At Gisha’s request, HCJ issues order nisi instructing the Ministry of Interior to explain discrimination in the registration process against Israelis who marry foreign nationals
As previously reported, on December 8, 2015, Gisha filed an amended High Court petition against the the Population and Immigration Authority’s “Procedure on Amendments and Corrections to Marital Status (Marriage/Divorce/Widowhood) ” (Hebrew), procedure No. 2.11.0001 of the Population Authority (HCJ 3987/15 Gisha v. Minister of Interior, (Hebrew)). The petition challenges sections 4.2 and 4.5 of the procedure, which allow Ministry of Interior officials to postpone updating the marital status of Israelis who marry foreign nationals to “married” and keep it as “under review” for a period of three months. The procedure originally set the probationary period at six months, but immediately after the petition was filed, the Ministry of Interior reduced it by half.
Gisha argued that the Ministry of Interior has no authority to delay registering marriages of Israeli citizens, whether they marry other Israeli nationals or foreign nationals, so long as they present an admissible marriage certificate, as required by law and as instructed by the High Court in a variety of cases over the years. Gisha also argued that keeping the marital status as “under review” is not only injurious and degrading, but actually denies Israeli citizens rights and benefits granted only to people who are registered as married. In particular, this delay denies Israeli citizens who marry Gaza residents’ entry into Gaza so long as their marital status has not been updated to “married”. Gisha also argued that marital status registration has no bearing on the foreign spouse’s legal status in Israel, so that there is no justification for delaying it (the registration of the marriage itself does not automatically result in the regulation of the foreign spouse’s legal status in Israel, which is subject to separate protocols).
At the conclusion of the hearing held for the petition on July 13, 2016, the court proposed that the state consider updating the martial status of Israelis who present an admissible Israeli marriage certificate to “married” immediately, and add an annotation that the status is subject to further inquiries. The state rejected the proposition (Hebrew) in its response on September 27, 2016, and insisted that the probationary period is necessary for ascertaining the admissibility and authenticity of the marriage certificate presented to it.

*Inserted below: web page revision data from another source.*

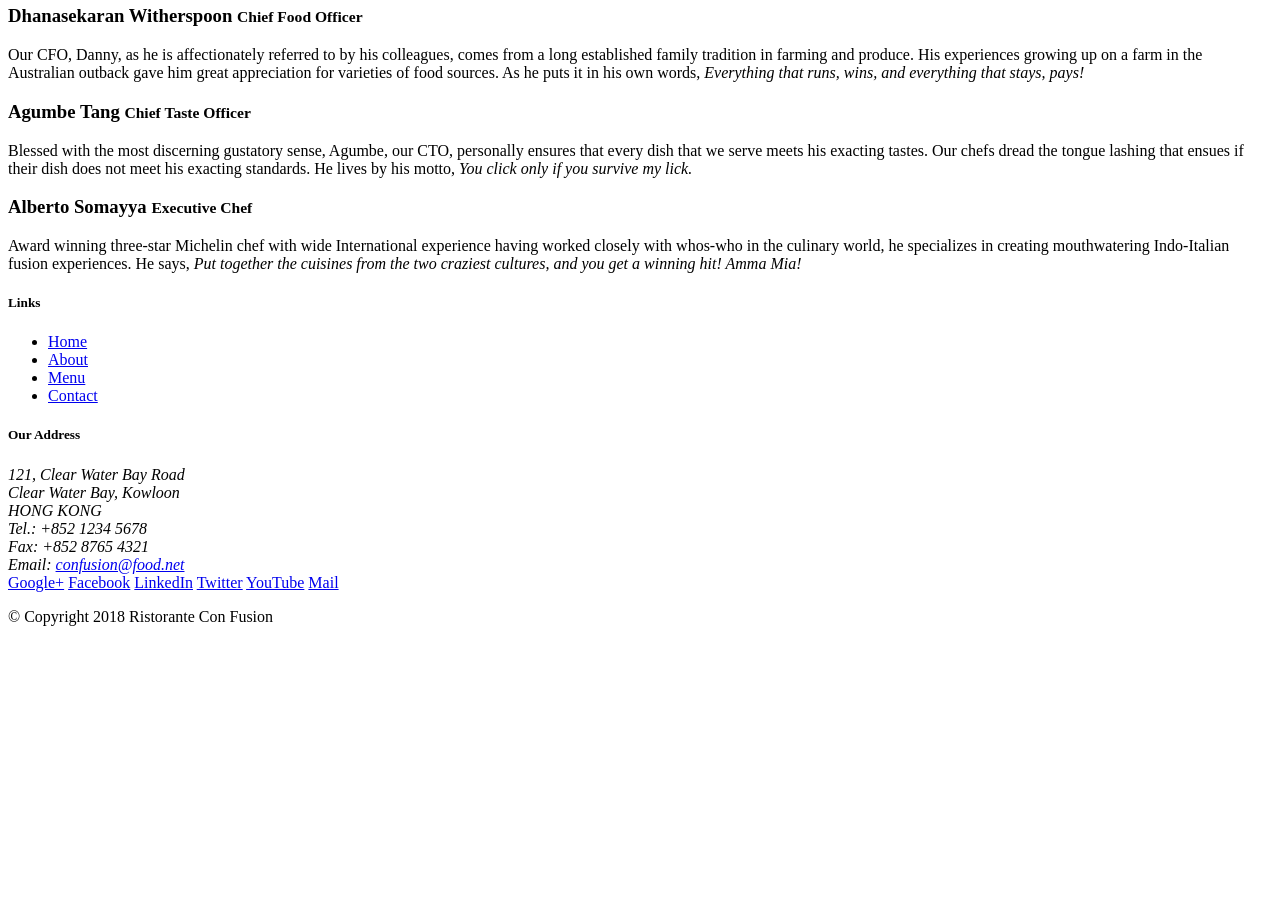
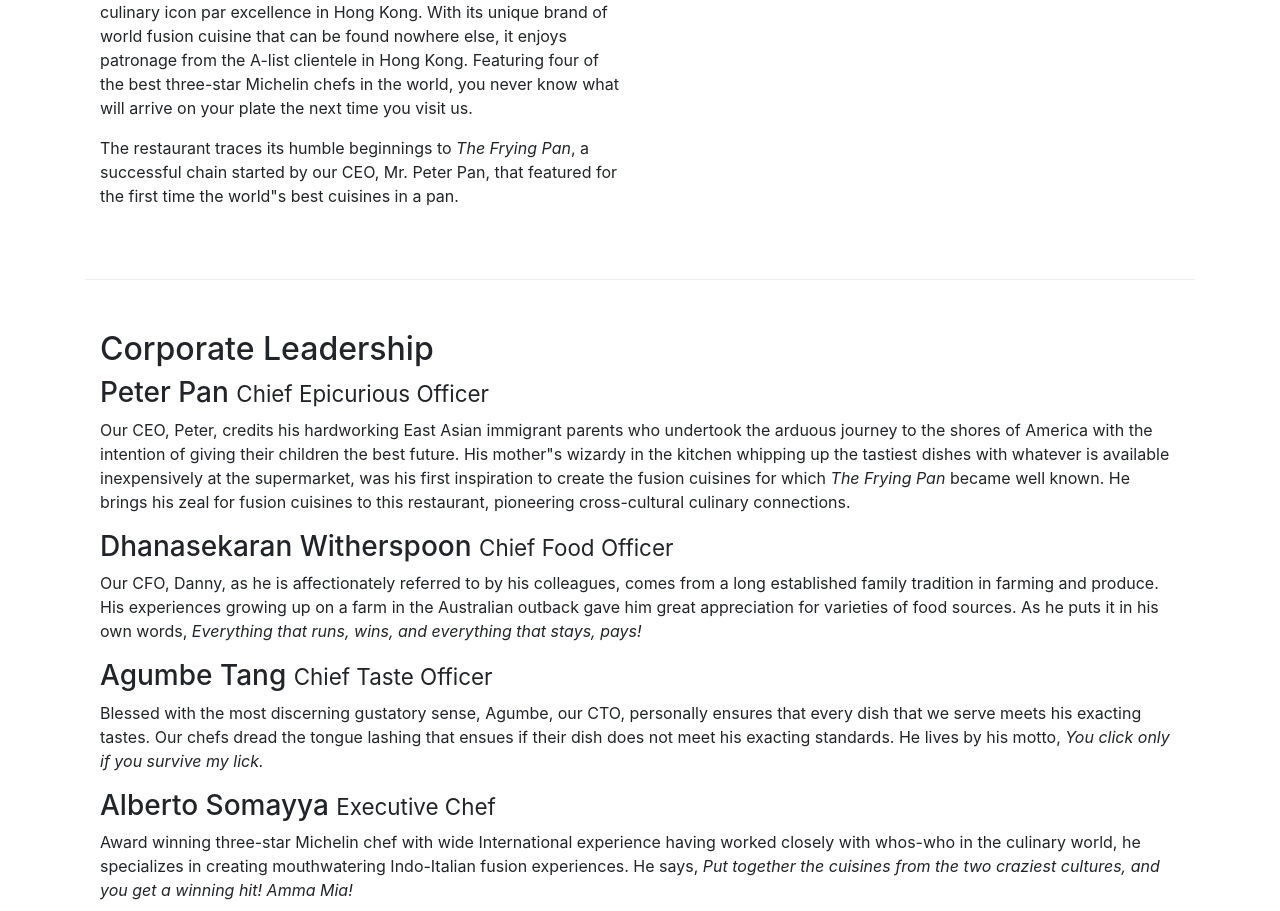
Before and after one commit to chiq2045/conFusion, a website: page conFusion/aboutus.html in a window 1280 px wide. Shown: the part 471-1382 px from the top of the page. Before the commit the page ends 1113 px from the top, so only its background shows below. Drawn offline with nearby package versions, Linux system fonts and the light colour scheme.

Commit message:
update aboutus page

```diff
--- a/conFusion/aboutus.html
+++ b/conFusion/aboutus.html
@@ -2,9 +2,17 @@
 <html lang="en">
 
 <head>
-
+    <!-- Required meta tags always come first -->
+    <meta charset="utf-8">
+    <meta name="viewport" content="width=device-width, initial-scale=1, shrink-to-fit=no">
+    <meta http-equiv="x-ua-compatible" content="ie=edge">
     <title>Ristorante Con Fusion: About Us</title>
 
+    <!-- Bootstrap CSS -->
+    <link rel="stylesheet" href="node_modules/bootstrap/dist/css/bootstrap.min.css">
+
+    <!-- Custom CSS -->
+    <link rel="stylesheet" href="css/styles.css">
 </head>
 
 <body>
@@ -14,7 +22,7 @@
             <div class="row row-header">
                 <div class="col-12 col-sm-6">
                     <h1>Ristorante con Fusion</h1>
-                    <p>We take inspiration from the World's best cuisines, and create a unique fusion experience. Our lipsmacking creations will tickle your culinary senses!</p>
+                    <p>We take inspiration from the World"s best cuisines, and create a unique fusion experience. Our lipsmacking creations will tickle your culinary senses!</p>
                 </div>
                 <div class="col-12 col-sm">
                 </div>
@@ -22,36 +30,36 @@
         </div>
     </header>
 
-    <div>
-        <div>
+    <div class="container">
+        <div class="row">
             <div>
                <h3>About Us</h3>
                <hr>
             </div>
         </div>
 
-        <div>
-            <div>
+        <div class="row row-content">
+          <div class="col-12 col-sm-6">
                 <h2>Our History</h2>
                 <p>Started in 2010, Ristorante con Fusion quickly established itself as a culinary icon par excellence in Hong Kong. With its unique brand of world fusion cuisine that can be found nowhere else, it enjoys patronage from the A-list clientele in Hong Kong.  Featuring four of the best three-star Michelin chefs in the world, you never know what will arrive on your plate the next time you visit us.</p>
-                <p>The restaurant traces its humble beginnings to <em>The Frying Pan</em>, a successful chain started by our CEO, Mr. Peter Pan, that featured for the first time the world's best cuisines in a pan.</p>
+                <p>The restaurant traces its humble beginnings to <em>The Frying Pan</em>, a successful chain started by our CEO, Mr. Peter Pan, that featured for the first time the world"s best cuisines in a pan.</p>
             </div>
             <div>
             </div>
         </div>
 
 
-        <div>
-            <div>
+        <div class="row row-content">
+            <div class="col-12">
                 <h2>Corporate Leadership</h2>
                 <h3>Peter Pan <small>Chief Epicurious Officer</small></h3>
-                <p>Our CEO, Peter, credits his hardworking East Asian immigrant parents who undertook the arduous journey to the shores of America with the intention of giving their children the best future. His mother's wizardy in the kitchen whipping up the tastiest dishes with whatever is available inexpensively at the supermarket, was his first inspiration to create the fusion cuisines for which <em>The Frying Pan</em> became well known. He brings his zeal for fusion cuisines to this restaurant, pioneering cross-cultural culinary connections.</p>
+                <p class="d-none d-sm-block">Our CEO, Peter, credits his hardworking East Asian immigrant parents who undertook the arduous journey to the shores of America with the intention of giving their children the best future. His mother"s wizardy in the kitchen whipping up the tastiest dishes with whatever is available inexpensively at the supermarket, was his first inspiration to create the fusion cuisines for which <em>The Frying Pan</em> became well known. He brings his zeal for fusion cuisines to this restaurant, pioneering cross-cultural culinary connections.</p>
                 <h3>Dhanasekaran Witherspoon <small>Chief Food Officer</small></h3>
-                <p>Our CFO, Danny, as he is affectionately referred to by his colleagues, comes from a long established family tradition in farming and produce. His experiences growing up on a farm in the Australian outback gave him great appreciation for varieties of food sources. As he puts it in his own words, <em>Everything that runs, wins, and everything that stays, pays!</em></p>
+                <p class="d-none d-sm-block">Our CFO, Danny, as he is affectionately referred to by his colleagues, comes from a long established family tradition in farming and produce. His experiences growing up on a farm in the Australian outback gave him great appreciation for varieties of food sources. As he puts it in his own words, <em>Everything that runs, wins, and everything that stays, pays!</em></p>
                 <h3>Agumbe Tang <small>Chief Taste Officer</small></h3>
-                <p>Blessed with the most discerning gustatory sense, Agumbe, our CTO, personally ensures that every dish that we serve meets his exacting tastes. Our chefs dread the tongue lashing that ensues if their dish does not meet his exacting standards. He lives by his motto, <em>You click only if you survive my lick.</em></p>
+                <p class="d-none d-sm-block">Blessed with the most discerning gustatory sense, Agumbe, our CTO, personally ensures that every dish that we serve meets his exacting tastes. Our chefs dread the tongue lashing that ensues if their dish does not meet his exacting standards. He lives by his motto, <em>You click only if you survive my lick.</em></p>
                 <h3>Alberto Somayya <small>Executive Chef</small></h3>
-                <p>Award winning three-star Michelin chef with wide International experience having worked closely with whos-who in the culinary world, he specializes in creating mouthwatering Indo-Italian fusion experiences. He says, <em>Put together the cuisines from the two craziest cultures, and you get a winning hit! Amma Mia!</em></p>
+                <p class="d-none d-sm-block">Award winning three-star Michelin chef with wide International experience having worked closely with whos-who in the culinary world, he specializes in creating mouthwatering Indo-Italian fusion experiences. He says, <em>Put together the cuisines from the two craziest cultures, and you get a winning hit! Amma Mia!</em></p>
             </div>
        </div>
 
@@ -63,8 +71,8 @@
                 <div class="col-4 offset-1 col-sm-2">
                     <h5>Links</h5>
                     <ul class="list-unstyled">
-                        <li><a href="#">Home</a></li>
-                        <li><a href="#">About</a></li>
+                        <li><a href="index.html">Home</a></li>
+                        <li><a href="aboutus.html">About</a></li>
                         <li><a href="#">Menu</a></li>
                         <li><a href="#">Contact</a></li>
                     </ul>
@@ -99,6 +107,10 @@
         </div>
     </footer>
 
+    <!-- jQuery first, then Popper.js, then Bootstrap JS. -->
+    <script src="node_modules/jquery/dist/jquery.slim.min.js"></script>
+    <script src="node_modules/popper.js/dist/umd/popper.min.js"></script>
+    <script src="node_modules/bootstrap/dist/js/bootstrap.min.js"></script>
 </body>
 
 </html>
```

In another hearing (Hebrew) held in the petition on December 6, 2016, counsel for Gisha repeated our arguments and insisted the petition be accepted in its entirety – both for persons presenting Israeli marriage certificates and those presenting foreign ones. During the hearing, and after questions posed by the justices, counsel for the state admitted the probationary period is not required for guaranteeing the authenticity of the marriage certificates, but for distinguishing between those who married foreigners and those who married Israelis. The purpose of this distinction was not clarified.

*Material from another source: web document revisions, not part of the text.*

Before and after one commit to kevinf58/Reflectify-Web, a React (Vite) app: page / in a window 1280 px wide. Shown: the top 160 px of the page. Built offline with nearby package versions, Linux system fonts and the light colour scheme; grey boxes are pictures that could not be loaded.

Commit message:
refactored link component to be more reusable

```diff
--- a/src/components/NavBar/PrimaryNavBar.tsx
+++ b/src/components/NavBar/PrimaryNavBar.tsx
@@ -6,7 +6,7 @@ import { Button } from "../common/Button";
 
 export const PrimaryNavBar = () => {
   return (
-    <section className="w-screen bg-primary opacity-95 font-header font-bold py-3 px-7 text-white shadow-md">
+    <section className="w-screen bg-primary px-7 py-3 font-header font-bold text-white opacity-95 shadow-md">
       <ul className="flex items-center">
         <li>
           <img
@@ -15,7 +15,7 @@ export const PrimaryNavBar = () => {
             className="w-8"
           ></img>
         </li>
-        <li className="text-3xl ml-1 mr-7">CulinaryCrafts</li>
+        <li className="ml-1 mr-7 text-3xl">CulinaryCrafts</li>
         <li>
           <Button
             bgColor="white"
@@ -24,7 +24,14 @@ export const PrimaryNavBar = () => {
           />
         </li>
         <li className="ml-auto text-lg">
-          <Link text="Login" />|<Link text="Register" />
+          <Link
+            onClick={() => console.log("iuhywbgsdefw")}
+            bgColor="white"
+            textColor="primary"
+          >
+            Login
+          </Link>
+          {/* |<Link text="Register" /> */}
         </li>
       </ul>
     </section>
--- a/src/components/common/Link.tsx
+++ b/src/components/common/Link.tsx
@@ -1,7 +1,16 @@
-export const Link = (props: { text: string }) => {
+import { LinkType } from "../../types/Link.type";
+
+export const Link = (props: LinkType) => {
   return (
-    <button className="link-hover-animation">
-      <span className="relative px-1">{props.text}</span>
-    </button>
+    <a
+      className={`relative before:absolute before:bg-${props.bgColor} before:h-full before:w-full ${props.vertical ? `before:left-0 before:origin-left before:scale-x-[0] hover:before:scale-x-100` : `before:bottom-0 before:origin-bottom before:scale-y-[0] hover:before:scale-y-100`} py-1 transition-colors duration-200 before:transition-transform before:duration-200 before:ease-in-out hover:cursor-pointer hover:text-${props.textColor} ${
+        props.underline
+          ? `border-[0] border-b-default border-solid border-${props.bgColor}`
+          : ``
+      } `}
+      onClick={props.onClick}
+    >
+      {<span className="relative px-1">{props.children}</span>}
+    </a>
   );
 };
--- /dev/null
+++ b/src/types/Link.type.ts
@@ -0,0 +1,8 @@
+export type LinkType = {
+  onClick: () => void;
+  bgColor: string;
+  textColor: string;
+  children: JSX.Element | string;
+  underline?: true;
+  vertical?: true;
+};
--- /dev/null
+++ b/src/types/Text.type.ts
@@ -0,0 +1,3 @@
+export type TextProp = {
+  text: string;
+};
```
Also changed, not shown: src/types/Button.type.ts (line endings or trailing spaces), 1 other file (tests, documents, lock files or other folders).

After the hearing, the High Court decided to issue an order nisi (Hebrew), giving the state 60 days to explain the grounds for distinguishing between marriages between Israelis and marriages between Israelis and foreigners, which would justify delaying registration.